2010 brought us Tom DeLay as John Travolta in a Dancing With the Stars spoof. DeLay, you’ll recall, didn’t last long on the show, though. Stress fractures in both feet did him in. TexMo dialed back its distribution to 56,364 copies, and 21,516 of them found a home, for a 38-percent sell-through. It sold 15 percent below average for that year. But now is not the time to panic, people!

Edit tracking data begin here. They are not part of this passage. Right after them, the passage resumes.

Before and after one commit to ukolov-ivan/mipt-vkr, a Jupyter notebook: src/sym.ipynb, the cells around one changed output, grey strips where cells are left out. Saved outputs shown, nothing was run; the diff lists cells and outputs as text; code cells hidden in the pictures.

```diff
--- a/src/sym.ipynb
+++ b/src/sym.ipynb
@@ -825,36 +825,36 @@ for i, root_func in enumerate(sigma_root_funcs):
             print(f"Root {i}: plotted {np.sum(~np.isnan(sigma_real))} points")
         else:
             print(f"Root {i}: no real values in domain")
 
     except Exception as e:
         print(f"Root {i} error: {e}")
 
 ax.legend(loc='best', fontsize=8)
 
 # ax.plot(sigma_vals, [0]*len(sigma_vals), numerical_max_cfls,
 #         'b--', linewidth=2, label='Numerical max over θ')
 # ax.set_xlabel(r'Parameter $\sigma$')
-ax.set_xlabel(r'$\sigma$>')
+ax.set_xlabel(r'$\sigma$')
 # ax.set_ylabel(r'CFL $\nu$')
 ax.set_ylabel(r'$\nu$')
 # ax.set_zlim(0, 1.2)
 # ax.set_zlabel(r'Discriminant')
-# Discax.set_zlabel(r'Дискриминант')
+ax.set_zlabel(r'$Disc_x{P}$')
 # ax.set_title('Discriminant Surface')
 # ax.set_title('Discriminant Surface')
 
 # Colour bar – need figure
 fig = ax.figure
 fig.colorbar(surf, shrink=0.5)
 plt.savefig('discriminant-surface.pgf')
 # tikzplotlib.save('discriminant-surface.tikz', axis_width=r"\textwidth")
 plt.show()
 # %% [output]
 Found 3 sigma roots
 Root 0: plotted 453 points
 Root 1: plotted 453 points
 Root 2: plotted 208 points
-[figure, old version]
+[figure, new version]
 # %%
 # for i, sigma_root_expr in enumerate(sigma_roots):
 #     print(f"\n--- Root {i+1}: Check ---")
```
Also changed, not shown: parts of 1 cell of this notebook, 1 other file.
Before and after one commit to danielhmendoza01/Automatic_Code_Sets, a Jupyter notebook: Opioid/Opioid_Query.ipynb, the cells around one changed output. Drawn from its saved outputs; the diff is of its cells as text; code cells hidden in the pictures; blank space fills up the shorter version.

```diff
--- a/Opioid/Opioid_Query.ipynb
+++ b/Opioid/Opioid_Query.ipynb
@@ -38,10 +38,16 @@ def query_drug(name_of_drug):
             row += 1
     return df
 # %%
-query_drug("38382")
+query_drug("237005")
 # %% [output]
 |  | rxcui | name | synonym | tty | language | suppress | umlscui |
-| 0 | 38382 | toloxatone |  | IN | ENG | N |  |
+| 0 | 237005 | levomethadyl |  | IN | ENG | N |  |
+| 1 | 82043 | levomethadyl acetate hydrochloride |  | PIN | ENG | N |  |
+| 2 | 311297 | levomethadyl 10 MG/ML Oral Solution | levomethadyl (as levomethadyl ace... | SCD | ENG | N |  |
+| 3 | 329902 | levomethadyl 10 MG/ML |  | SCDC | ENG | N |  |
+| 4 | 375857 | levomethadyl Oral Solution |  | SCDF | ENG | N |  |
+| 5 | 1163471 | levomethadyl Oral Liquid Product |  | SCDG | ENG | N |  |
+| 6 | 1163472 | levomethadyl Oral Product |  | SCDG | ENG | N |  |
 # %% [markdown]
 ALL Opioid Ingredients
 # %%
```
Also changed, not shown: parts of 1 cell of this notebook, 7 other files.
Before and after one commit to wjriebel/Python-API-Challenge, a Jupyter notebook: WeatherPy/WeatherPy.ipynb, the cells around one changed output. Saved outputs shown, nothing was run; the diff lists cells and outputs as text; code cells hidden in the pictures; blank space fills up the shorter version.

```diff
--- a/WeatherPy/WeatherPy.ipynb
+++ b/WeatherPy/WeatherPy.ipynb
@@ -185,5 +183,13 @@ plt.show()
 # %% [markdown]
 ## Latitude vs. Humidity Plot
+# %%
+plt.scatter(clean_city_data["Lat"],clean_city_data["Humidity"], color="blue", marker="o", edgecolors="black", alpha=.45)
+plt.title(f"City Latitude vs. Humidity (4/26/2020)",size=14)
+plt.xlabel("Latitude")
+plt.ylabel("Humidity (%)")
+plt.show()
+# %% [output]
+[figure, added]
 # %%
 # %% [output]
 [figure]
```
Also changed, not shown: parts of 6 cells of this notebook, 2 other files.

Because in 2011, Jerral Jones and Bevo took a turn together. They sold 2 percent above average for that year. TexMo put out 58,553 copies and sold 28,231, for a sell-through of 48 percent. One imagines Jake Silverstein and Brian Sweany sharing a solid bro hug when they got these numbers. The franchise lives!

 

And then came Rick Perry, the gift that keeps on giving. I loved this cover. You’ll recall the three departments he said he’d mothball. Except he couldn’t remember the third. The Post-it Note on his head says: “VERY IMPORTANT: Commerce, Education, Energy!” We still don’t have data for the entire year, so I can’t tell how it sold compared to the other issues of 2012, but of 60,076 copies on the newsstand, 27,866 rang the cash register, for a 46 percent sell-through.

The final analysis: what the hell do I know? In the case of TexMo, at least, the public has not yet tired of the round-up of wacky news stories. The Bum Steer franchise marches forward just fine, thank you. I won’t bore you with more covers, but I dug through the sales numbers going back even further. They consistently kill it with this concept. I expect this Armstrong cover will be no exception.

  • RAB

    Seems like a whole lot of trees were chopped down for nothing. Why not just print 28,000 copies, since that’s about the most they ever sell?

  • Hurricane

    This reads a job cover letter gone wrong. Silverstein will be there for a few more years.

    What happened to the annual predictions issue? One and done?

  • Tim Rogers

    Good question. Think of magazine newsstand sales like a shotgun shell. That shell might have 400 pellets in it, but you only use maybe three or four of them to kill the bird.

    And your assumption about their sales is wrong. I only gave you numbers for their Bum Steer issues. In 2011, this was their top seller:

    http://www.texasmonthly.com/2011-06-01

    They put Draw 56,707 copies on the newsstand and sold 42,480 of them, for a 75 percent sell-through. Which is amazing. They blew that quail away. Probably didn’t even leave enough meat to cook. For comparison, the following month, they published this cover:

    http://www.texasmonthly.com/2011-07-01

    That’s the worst seller of 2011. 53,644 copies, 16,454 sold, 31 percent. That quail only took a couple pellets. It was injured but still alive. They had to wring its neck.

  • Frank King

    When I think about what happened to Lance, my mind goes to Mel Gibson, Tiger Woods and even Jim Bakker (remember him?). Together, they inspired me to write this essay: http://bit.ly/U1gP77

  • Frank King

    When I think about what happened to Lance, my mind goes to Mel Gibson, Tiger Woods and even Jim Bakker (remember him?). Together, they inspired me to write this essay: http://bit.ly/U1gP77